Listed entries: Begin

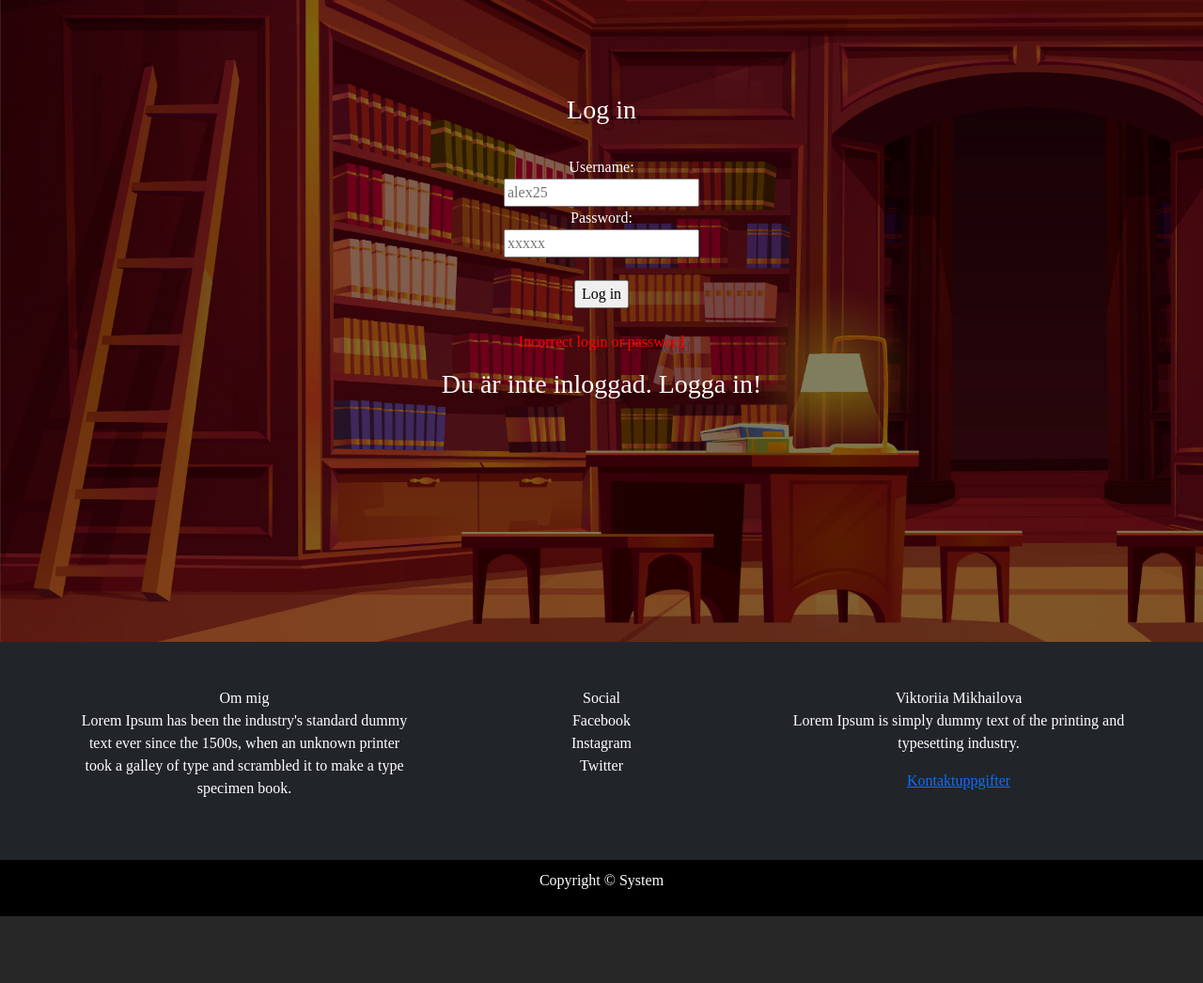
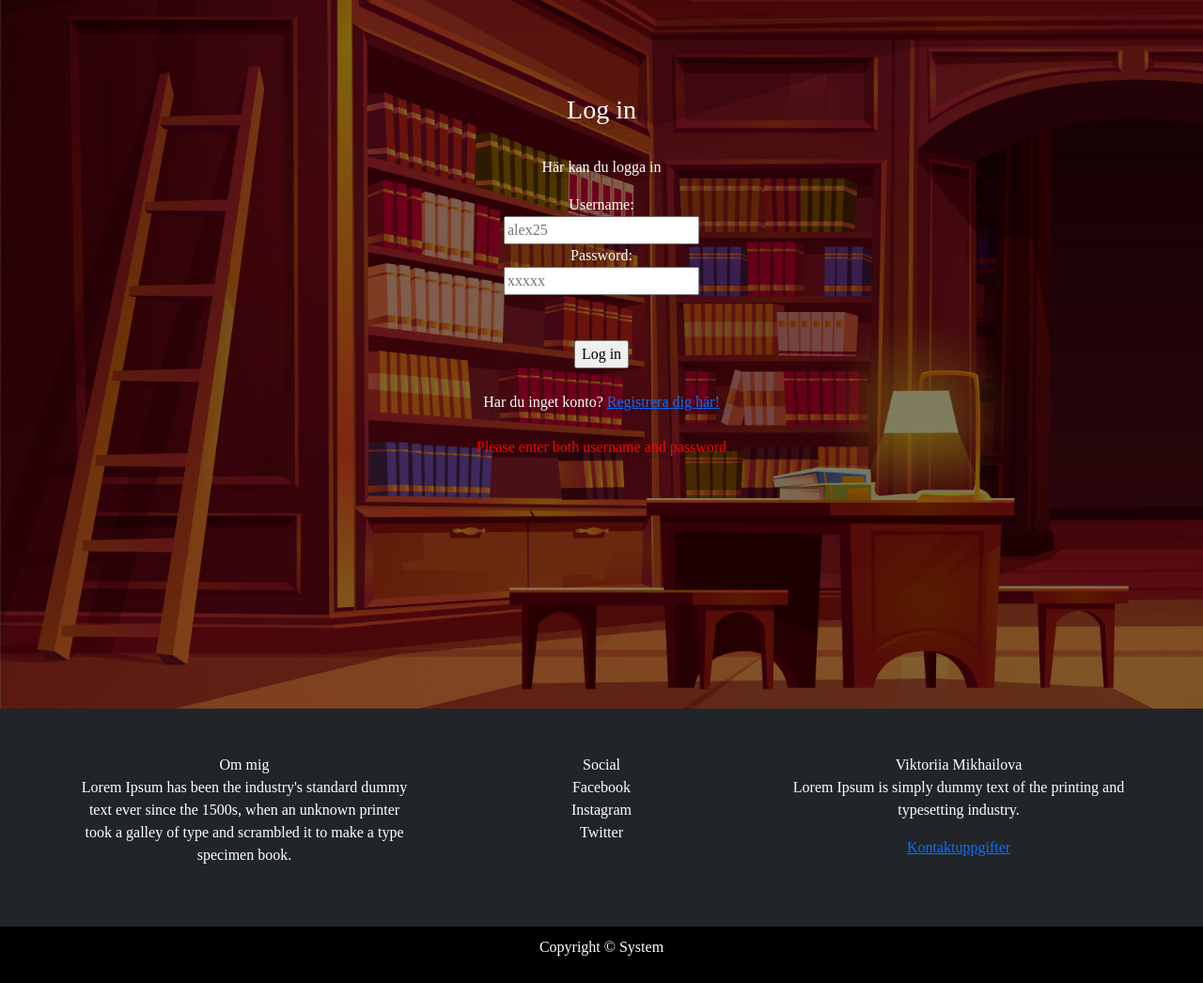
Before and after one commit to mikhailvik/Back-End, a PHP site: page /login.php in a window 1280 px wide. Shown: the part 56-1102 px from the top of the page at 94% size. Before the commit the page ends 1031 px from the top, so only its background shows below. Run offline with PHP 8.4, Linux system fonts and the light colour scheme; some web fonts are replaced.

Commit message:
login is ready

```diff
--- a/login.php
+++ b/login.php
@@ -18,18 +18,16 @@ include "navigeringen.php";
 
 <!-- Här börjar login-formular -->
 <div class = "formularlogin">
-	<form method="post" action="<?php echo htmlspecialchars($_SERVER["PHP_SELF"]);?>" enctype="multipart/form-data">
-		<h3>Log in</h3><br />
-		<label for="username">Username:</label><br />
-		<input type="text" id="username" placeholder="alex25" name="username" required="required"><br />
+<!--! my test
+	if (!empty($_REQUEST['state'])) {
+		include "./view_register.php";
+    } else {
+		include "./view_login.php";
+	}
+?>-->
 
-		<label for="password">Password:</label><br />
-		<input type="password" id="password" placeholder="xxxxx" name="password" required="required"><br />
-		<br>
-		<input type="submit" name="submit_login" value="Log in"><br />
-		<br>
-	</form>
-	<?php include "uppgift4.php";?>
+
+	<?php include "view_login.php";?>
 </div>
 
 
--- /dev/null
+++ b/model_login.php
@@ -0,0 +1,34 @@
+<?php
+//Kolla att man skickat data
+if (!empty($_REQUEST['username']) && !empty($_REQUEST['password'])) {
+
+// Extrahera data från formuläret och skydda det
+    $username = test_input($_REQUEST['username']);// JS protection
+    $password = test_input($_REQUEST['password']);
+    $passhash = password_hash($password, PASSWORD_DEFAULT);
+
+
+    $stmt_checkIfUserExists = $conn->prepare("SELECT username, passhash FROM profiles_table WHERE username = :name");
+    // Bind parametrar
+    $stmt_checkIfUserExists->bindParam(":name", $username, PDO::PARAM_STR);
+
+    $stmt_checkIfUserExists->execute();
+
+    $user = $stmt_checkIfUserExists->fetch(PDO::FETCH_ASSOC);
+
+    // If we find user and password is correct
+    if ($user && password_verify($password, $user['passhash'])) {
+        $_SESSION['username'] = $username;
+        $_SESSION['first_visit'] = isset($_SESSION['first_visit']) ? $_SESSION['first_visit'] : time();
+
+        echo "<h3>Välkommen {$_SESSION['username']}!</h3>";
+        echo "<p>Första besöket på sidan: " . date("d-m-Y H:i:s", $_SESSION['first_visit']) . "</p>";
+        echo "Flyttar dig till din profilsida om 3 sekunder.";
+        header("Refresh:3; url=profile.php");
+    } else {
+        echo "<p style='color:red;'>Incorrect username or password</p>";
+    }
+} else {
+    echo "<p style='color:red;'>Please enter both username and password</p>";
+}
+?>
--- a/navigeringen.php
+++ b/navigeringen.php
@@ -20,8 +20,9 @@
 			<!-- Visa länk till profilen om man är inloggad -->
 
 				<?php
-					if (isset($_SESSION['name'])) {
-						print('<div>Profile</div>');
+					if (isset($_SESSION['username'])) {
+						//print('<div>Profile</div>');
+						print("<a href='./profile.php'>" . $_SESSION['username']."'s profile</a>");
 					}else {
 						print('<a href="login.php">Log in</a>');
 					};
--- a/uppgift4.php
+++ b/uppgift4.php
@@ -19,8 +19,8 @@ if (isset($_REQUEST['password'])) {
 //$password = test_input($_REQUEST['password']);
 
 //my test
-$storedUsername = "mikhailv";
-$storedPassword = "222";
+$storedUsername = "";
+$storedPassword = "";
 
 if ($username == $storedUsername && $password == $storedPassword) {
     // log in save info
--- /dev/null
+++ b/view_login.php
@@ -0,0 +1,25 @@
+
+<!-- Här börjar login-formular -->
+<h3>Log in</h3><br />
+<p>Här kan du logga in</p>
+
+<form action="login.php" method = "get">
+		<label for="username">Username:</label><br />
+		<input type="text" id="username" placeholder="alex25" name="username" required="required"><br />
+
+		<label for="password">Password:</label><br />
+		<input type="password" id="password" placeholder="xxxxx" name="password" required="required"><br />
+		<br>
+		<input type="hidden" name="state" value="login"><br />
+		<input type="submit" name="submit_login" value="Log in"><br />
+		<br>
+	</form>
+
+
+
+	<div class="">
+		<span>Har du inget konto?  </span><a class="" href="register.php">Registrera dig här!</a>
+	</div>
+	<br />
+
+    <?php include "model_login.php" ?>
```
Also changed, not shown: model_account.php (+8 -2 lines).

Listed entries: End

▸ **Your objective**
Your answer must consist of the entries, unchanged, with no pictures in it.

▸ **Result of the exercise**
Before and after one commit to mikhailvik/Back-End, a PHP site: page /login.php in a window 1280 px wide. Shown: the part 56-1102 px from the top of the page at 94% size. Before the commit the page ends 1031 px from the top, so only its background shows below. Run offline with PHP 8.4, Linux system fonts and the light colour scheme; some web fonts are replaced.

Commit message:
login is ready

```diff
--- a/login.php
+++ b/login.php
@@ -18,18 +18,16 @@ include "navigeringen.php";
 
 <!-- Här börjar login-formular -->
 <div class = "formularlogin">
-	<form method="post" action="<?php echo htmlspecialchars($_SERVER["PHP_SELF"]);?>" enctype="multipart/form-data">
-		<h3>Log in</h3><br />
-		<label for="username">Username:</label><br />
-		<input type="text" id="username" placeholder="alex25" name="username" required="required"><br />
+<!--! my test
+	if (!empty($_REQUEST['state'])) {
+		include "./view_register.php";
+    } else {
+		include "./view_login.php";
+	}
+?>-->
 
-		<label for="password">Password:</label><br />
-		<input type="password" id="password" placeholder="xxxxx" name="password" required="required"><br />
-		<br>
-		<input type="submit" name="submit_login" value="Log in"><br />
-		<br>
-	</form>
-	<?php include "uppgift4.php";?>
+
+	<?php include "view_login.php";?>
 </div>
 
 
--- /dev/null
+++ b/model_login.php
@@ -0,0 +1,34 @@
+<?php
+//Kolla att man skickat data
+if (!empty($_REQUEST['username']) && !empty($_REQUEST['password'])) {
+
+// Extrahera data från formuläret och skydda det
+    $username = test_input($_REQUEST['username']);// JS protection
+    $password = test_input($_REQUEST['password']);
+    $passhash = password_hash($password, PASSWORD_DEFAULT);
+
+
+    $stmt_checkIfUserExists = $conn->prepare("SELECT username, passhash FROM profiles_table WHERE username = :name");
+    // Bind parametrar
+    $stmt_checkIfUserExists->bindParam(":name", $username, PDO::PARAM_STR);
+
+    $stmt_checkIfUserExists->execute();
+
+    $user = $stmt_checkIfUserExists->fetch(PDO::FETCH_ASSOC);
+
+    // If we find user and password is correct
+    if ($user && password_verify($password, $user['passhash'])) {
+        $_SESSION['username'] = $username;
+        $_SESSION['first_visit'] = isset($_SESSION['first_visit']) ? $_SESSION['first_visit'] : time();
+
+        echo "<h3>Välkommen {$_SESSION['username']}!</h3>";
+        echo "<p>Första besöket på sidan: " . date("d-m-Y H:i:s", $_SESSION['first_visit']) . "</p>";
+        echo "Flyttar dig till din profilsida om 3 sekunder.";
+        header("Refresh:3; url=profile.php");
+    } else {
+        echo "<p style='color:red;'>Incorrect username or password</p>";
+    }
+} else {
+    echo "<p style='color:red;'>Please enter both username and password</p>";
+}
+?>
--- a/navigeringen.php
+++ b/navigeringen.php
@@ -20,8 +20,9 @@
 			<!-- Visa länk till profilen om man är inloggad -->
 
 				<?php
-					if (isset($_SESSION['name'])) {
-						print('<div>Profile</div>');
+					if (isset($_SESSION['username'])) {
+						//print('<div>Profile</div>');
+						print("<a href='./profile.php'>" . $_SESSION['username']."'s profile</a>");
 					}else {
 						print('<a href="login.php">Log in</a>');
 					};
--- a/uppgift4.php
+++ b/uppgift4.php
@@ -19,8 +19,8 @@ if (isset($_REQUEST['password'])) {
 //$password = test_input($_REQUEST['password']);
 
 //my test
-$storedUsername = "mikhailv";
-$storedPassword = "222";
+$storedUsername = "";
+$storedPassword = "";
 
 if ($username == $storedUsername && $password == $storedPassword) {
     // log in save info
--- /dev/null
+++ b/view_login.php
@@ -0,0 +1,25 @@
+
+<!-- Här börjar login-formular -->
+<h3>Log in</h3><br />
+<p>Här kan du logga in</p>
+
+<form action="login.php" method = "get">
+		<label for="username">Username:</label><br />
+		<input type="text" id="username" placeholder="alex25" name="username" required="required"><br />
+
+		<label for="password">Password:</label><br />
+		<input type="password" id="password" placeholder="xxxxx" name="password" required="required"><br />
+		<br>
+		<input type="hidden" name="state" value="login"><br />
+		<input type="submit" name="submit_login" value="Log in"><br />
+		<br>
+	</form>
+
+
+
+	<div class="">
+		<span>Har du inget konto?  </span><a class="" href="register.php">Registrera dig här!</a>
+	</div>
+	<br />
+
+    <?php include "model_login.php" ?>
```
Also changed, not shown: model_account.php (+8 -2 lines).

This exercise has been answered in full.